Oh, I feel like I have that to some extent. I always feel the need to be working on something. It’s an interesting thing… I’ve thought about it a lot this past year. I’m 28, which is not very old, but I feel like I’m at this point where I’ve done things in my life where I’d be okay—at least theoretically—if I were to die. It’s like, okay, I did something with my life. I sort of view everything moving forward as a bonus, but I also have this mindset where I want to make the most of my time. There’s a pressure, but there’s not this pressure of, “I need to do this or my life would have been useless.” Like, last year I did around 60 interviews.

And that was when you were working as a teacher full-time? So you’re spending your spare time doing this.

Yeah. I love talking with people, so that makes it easy. I feel like I have two modes: I either do things constantly, or I don’t do anything at all, and the latter can only be so fun for so long.

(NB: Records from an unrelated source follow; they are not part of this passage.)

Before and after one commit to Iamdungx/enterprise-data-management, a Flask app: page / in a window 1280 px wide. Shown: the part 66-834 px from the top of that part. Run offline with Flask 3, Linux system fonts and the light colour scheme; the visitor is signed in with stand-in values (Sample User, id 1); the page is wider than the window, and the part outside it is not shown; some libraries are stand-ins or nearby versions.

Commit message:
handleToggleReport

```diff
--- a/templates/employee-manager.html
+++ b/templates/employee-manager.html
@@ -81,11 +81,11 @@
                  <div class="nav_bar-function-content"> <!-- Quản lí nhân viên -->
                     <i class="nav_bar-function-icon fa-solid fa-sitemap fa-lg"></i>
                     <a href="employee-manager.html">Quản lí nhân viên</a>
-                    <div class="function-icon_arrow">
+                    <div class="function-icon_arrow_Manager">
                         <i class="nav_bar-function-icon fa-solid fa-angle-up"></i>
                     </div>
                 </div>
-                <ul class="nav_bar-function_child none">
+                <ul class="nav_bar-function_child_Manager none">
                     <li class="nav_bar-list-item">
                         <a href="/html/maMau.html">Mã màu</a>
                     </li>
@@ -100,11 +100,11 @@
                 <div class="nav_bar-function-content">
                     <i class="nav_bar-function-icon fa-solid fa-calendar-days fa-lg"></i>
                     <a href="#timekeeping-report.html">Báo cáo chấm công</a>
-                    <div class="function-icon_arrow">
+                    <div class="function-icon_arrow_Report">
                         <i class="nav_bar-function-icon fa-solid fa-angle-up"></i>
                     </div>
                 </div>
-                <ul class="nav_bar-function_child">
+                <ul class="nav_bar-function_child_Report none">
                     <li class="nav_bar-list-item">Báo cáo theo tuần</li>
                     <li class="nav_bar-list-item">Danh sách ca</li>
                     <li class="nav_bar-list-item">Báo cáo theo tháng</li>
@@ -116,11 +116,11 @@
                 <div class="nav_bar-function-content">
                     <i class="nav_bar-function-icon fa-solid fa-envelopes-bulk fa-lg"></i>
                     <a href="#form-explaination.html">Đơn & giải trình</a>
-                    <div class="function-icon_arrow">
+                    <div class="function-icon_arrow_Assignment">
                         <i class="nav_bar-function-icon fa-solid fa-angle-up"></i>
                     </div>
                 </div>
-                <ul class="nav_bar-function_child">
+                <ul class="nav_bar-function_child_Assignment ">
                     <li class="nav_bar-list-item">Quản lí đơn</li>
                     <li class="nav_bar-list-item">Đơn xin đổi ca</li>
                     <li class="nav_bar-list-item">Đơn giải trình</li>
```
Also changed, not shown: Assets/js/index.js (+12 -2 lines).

I guess right now, since we’re not really meeting people much in real life apart from real close friends, interviewing people might be a nice way to feel like you’re not completely cut off from the social sphere, no? It’s like you’re at a bar and meeting people at a bar you don’t know, in that sense.

Yeah, exactly. I wanted to ask you, when was the last time you wrote a handwritten letter to someone?

Oh, wow. That’s an interesting topic because my mom writes me a handwritten letter every month. It’s been less in the past years, but I never really reply with anything handwritten, I would always reply with email. And that’s like a letter, not a note, right? Like in an envelope.

READ THE WHOLE INTERVIEW HERE